RECORDS FOR THE TASK:
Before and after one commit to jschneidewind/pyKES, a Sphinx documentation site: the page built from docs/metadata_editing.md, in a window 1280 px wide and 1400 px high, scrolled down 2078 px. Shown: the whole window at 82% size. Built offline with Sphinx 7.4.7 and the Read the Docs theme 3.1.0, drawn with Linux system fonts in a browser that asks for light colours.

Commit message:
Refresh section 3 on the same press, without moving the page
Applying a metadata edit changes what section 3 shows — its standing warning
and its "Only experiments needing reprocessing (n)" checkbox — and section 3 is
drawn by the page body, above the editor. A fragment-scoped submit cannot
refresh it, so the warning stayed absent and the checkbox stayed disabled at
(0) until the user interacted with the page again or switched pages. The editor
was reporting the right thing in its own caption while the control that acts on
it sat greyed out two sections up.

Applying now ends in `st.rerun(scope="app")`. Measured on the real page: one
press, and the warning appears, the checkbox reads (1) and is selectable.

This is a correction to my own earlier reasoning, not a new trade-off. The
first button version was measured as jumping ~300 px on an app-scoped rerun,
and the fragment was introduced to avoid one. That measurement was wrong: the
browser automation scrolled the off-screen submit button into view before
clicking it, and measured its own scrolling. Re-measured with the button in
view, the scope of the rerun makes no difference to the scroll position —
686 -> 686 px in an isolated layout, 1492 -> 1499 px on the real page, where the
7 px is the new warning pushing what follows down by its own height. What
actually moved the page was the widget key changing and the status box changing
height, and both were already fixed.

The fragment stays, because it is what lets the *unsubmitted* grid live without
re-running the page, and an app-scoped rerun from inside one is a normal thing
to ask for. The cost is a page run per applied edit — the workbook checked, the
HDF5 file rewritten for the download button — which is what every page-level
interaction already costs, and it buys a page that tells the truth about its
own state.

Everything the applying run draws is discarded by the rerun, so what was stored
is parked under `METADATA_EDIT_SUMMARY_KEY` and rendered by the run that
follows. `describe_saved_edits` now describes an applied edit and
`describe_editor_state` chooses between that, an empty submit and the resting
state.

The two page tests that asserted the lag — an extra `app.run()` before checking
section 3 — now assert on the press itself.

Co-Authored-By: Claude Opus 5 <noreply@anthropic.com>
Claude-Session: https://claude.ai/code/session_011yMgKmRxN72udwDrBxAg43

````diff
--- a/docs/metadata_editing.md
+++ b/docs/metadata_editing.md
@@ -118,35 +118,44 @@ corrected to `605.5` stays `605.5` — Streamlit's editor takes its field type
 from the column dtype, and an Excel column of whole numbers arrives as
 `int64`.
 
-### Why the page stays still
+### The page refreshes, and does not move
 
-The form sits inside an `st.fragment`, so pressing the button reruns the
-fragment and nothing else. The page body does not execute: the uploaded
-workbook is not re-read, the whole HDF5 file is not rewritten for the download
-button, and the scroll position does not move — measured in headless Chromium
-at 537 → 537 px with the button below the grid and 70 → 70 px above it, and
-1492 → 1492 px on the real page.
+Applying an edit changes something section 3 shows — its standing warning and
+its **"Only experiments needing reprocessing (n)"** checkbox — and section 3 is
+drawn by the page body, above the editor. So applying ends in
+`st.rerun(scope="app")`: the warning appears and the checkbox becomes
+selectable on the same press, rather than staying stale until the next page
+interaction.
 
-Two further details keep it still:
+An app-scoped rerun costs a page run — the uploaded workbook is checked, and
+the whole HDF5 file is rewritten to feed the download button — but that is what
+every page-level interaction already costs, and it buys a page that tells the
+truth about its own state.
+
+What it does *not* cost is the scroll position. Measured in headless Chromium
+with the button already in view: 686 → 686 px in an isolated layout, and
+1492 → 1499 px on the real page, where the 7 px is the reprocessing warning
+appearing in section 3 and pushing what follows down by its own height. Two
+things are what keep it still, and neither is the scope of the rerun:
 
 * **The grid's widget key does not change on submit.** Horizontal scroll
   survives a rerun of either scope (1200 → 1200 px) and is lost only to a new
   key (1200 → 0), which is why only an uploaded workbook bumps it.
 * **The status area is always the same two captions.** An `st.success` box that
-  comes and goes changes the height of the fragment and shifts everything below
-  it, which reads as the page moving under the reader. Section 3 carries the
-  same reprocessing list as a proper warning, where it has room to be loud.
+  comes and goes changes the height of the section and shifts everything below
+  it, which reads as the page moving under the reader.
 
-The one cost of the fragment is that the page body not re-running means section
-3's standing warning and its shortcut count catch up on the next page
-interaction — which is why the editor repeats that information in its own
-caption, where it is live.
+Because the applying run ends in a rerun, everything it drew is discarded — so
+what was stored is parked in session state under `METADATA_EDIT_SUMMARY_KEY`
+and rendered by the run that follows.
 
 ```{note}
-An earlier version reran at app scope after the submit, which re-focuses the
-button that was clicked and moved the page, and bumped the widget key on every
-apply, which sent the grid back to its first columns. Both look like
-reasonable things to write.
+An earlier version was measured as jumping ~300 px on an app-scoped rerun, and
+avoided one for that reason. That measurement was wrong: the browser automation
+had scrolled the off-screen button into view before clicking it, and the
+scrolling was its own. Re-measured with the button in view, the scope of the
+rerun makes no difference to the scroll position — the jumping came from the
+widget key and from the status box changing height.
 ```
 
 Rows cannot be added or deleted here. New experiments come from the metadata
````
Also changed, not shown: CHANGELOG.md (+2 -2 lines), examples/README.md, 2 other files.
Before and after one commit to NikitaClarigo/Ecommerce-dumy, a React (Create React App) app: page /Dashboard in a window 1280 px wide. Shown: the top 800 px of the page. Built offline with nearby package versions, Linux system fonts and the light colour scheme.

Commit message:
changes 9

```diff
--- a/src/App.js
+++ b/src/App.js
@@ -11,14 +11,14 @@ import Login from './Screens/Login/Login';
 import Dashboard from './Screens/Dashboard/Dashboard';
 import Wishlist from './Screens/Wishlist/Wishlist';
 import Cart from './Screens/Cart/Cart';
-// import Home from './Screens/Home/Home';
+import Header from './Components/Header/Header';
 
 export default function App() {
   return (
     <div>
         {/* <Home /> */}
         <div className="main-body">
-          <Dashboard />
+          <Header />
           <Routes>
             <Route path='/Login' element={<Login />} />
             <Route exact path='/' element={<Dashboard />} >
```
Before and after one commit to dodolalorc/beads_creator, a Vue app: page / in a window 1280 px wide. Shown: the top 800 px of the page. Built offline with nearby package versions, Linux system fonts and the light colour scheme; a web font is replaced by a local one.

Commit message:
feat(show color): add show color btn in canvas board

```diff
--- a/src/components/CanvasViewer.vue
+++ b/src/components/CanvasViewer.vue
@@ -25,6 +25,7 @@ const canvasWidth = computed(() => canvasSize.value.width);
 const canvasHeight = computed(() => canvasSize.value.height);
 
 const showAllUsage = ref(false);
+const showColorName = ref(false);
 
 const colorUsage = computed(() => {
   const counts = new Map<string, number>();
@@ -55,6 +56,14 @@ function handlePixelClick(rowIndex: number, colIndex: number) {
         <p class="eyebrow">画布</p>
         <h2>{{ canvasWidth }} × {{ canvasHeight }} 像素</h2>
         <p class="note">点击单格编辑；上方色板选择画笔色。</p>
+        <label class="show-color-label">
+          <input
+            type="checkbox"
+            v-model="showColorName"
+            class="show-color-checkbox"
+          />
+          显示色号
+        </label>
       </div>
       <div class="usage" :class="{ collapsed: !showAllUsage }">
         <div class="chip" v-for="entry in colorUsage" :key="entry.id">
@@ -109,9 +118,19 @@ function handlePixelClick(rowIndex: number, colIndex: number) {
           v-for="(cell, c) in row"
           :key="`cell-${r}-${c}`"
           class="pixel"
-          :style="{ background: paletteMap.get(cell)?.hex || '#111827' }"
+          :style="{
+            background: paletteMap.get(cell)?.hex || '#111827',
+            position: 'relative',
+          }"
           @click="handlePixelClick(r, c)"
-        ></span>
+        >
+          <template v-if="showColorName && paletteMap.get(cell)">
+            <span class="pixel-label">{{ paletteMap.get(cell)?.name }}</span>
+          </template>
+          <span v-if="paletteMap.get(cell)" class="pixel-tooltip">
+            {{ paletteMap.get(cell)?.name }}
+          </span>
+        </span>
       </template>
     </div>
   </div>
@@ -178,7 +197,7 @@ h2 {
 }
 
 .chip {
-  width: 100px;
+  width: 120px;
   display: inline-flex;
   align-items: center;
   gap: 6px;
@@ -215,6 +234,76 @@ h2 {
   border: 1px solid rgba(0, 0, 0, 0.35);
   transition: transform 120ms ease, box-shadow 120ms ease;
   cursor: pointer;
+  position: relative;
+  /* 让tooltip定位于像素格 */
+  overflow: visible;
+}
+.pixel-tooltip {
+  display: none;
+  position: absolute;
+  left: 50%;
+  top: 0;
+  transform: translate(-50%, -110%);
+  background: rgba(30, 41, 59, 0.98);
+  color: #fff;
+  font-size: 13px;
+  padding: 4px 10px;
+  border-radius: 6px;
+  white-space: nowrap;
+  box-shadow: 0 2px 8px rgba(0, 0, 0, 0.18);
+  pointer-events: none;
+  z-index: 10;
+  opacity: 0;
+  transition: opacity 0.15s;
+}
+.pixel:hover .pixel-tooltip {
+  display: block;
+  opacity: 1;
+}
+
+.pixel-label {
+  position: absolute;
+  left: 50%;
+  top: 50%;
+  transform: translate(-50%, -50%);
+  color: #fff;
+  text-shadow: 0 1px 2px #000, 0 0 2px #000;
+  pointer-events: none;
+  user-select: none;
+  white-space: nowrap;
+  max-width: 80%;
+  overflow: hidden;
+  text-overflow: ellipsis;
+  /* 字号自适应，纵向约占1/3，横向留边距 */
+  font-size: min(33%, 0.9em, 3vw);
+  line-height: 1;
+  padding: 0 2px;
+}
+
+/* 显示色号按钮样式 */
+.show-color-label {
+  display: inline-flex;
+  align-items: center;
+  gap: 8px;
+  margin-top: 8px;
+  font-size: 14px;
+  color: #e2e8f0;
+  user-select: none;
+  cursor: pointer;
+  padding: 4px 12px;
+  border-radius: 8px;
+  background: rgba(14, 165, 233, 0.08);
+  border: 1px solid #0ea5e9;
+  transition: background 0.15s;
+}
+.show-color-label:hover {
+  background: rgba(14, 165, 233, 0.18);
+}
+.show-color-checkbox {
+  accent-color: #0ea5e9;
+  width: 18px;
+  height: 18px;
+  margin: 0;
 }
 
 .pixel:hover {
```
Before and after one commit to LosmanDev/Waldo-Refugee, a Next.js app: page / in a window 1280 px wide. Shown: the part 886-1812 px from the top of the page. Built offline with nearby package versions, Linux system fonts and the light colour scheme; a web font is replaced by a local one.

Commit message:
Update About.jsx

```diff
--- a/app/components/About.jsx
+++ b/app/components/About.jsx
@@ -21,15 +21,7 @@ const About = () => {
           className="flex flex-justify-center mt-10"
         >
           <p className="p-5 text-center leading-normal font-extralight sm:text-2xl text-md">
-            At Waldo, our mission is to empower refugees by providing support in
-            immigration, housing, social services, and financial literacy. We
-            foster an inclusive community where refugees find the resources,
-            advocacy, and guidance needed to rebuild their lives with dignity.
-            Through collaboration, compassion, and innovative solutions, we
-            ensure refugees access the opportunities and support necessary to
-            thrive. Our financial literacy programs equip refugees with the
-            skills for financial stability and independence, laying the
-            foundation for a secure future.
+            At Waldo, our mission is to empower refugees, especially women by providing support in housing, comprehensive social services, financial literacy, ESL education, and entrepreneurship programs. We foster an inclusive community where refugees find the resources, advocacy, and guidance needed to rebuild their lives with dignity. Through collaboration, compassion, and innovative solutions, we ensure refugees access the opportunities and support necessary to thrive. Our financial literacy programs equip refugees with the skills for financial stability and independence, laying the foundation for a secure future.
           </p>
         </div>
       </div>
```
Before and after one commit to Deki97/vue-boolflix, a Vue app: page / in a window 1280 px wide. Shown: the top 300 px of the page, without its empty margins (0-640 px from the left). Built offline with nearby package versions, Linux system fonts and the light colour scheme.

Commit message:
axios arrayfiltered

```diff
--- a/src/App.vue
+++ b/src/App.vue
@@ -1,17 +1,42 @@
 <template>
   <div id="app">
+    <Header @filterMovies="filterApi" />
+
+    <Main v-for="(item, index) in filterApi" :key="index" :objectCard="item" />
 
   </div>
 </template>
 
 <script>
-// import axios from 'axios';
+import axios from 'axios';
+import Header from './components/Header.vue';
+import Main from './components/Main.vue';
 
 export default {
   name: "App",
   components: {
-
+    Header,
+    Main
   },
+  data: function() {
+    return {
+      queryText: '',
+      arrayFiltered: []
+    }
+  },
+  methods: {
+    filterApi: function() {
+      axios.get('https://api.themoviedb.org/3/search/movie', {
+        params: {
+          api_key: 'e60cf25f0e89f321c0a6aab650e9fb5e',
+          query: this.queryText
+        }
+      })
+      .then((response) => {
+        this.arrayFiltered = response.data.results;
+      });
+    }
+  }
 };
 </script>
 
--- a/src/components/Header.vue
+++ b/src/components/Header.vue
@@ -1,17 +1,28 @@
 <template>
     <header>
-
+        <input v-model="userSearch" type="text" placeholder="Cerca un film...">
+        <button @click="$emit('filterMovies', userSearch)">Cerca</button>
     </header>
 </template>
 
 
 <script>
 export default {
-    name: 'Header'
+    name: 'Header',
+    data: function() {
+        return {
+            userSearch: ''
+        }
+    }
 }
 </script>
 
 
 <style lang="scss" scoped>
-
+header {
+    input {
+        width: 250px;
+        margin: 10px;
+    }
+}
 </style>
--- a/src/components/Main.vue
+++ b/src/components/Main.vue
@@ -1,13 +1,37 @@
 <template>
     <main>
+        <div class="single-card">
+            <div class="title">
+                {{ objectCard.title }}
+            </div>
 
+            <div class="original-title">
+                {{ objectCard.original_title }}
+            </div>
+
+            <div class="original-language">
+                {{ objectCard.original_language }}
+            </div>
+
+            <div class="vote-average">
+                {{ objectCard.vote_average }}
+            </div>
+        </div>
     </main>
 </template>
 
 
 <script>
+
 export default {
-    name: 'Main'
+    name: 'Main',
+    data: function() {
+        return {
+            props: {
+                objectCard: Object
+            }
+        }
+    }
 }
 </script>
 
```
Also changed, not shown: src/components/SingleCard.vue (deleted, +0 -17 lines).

THE PROBLEM:
In the listing, count the lines that contain the word "warning", then give the number and nothing more.

YOUR SOLUTION:
9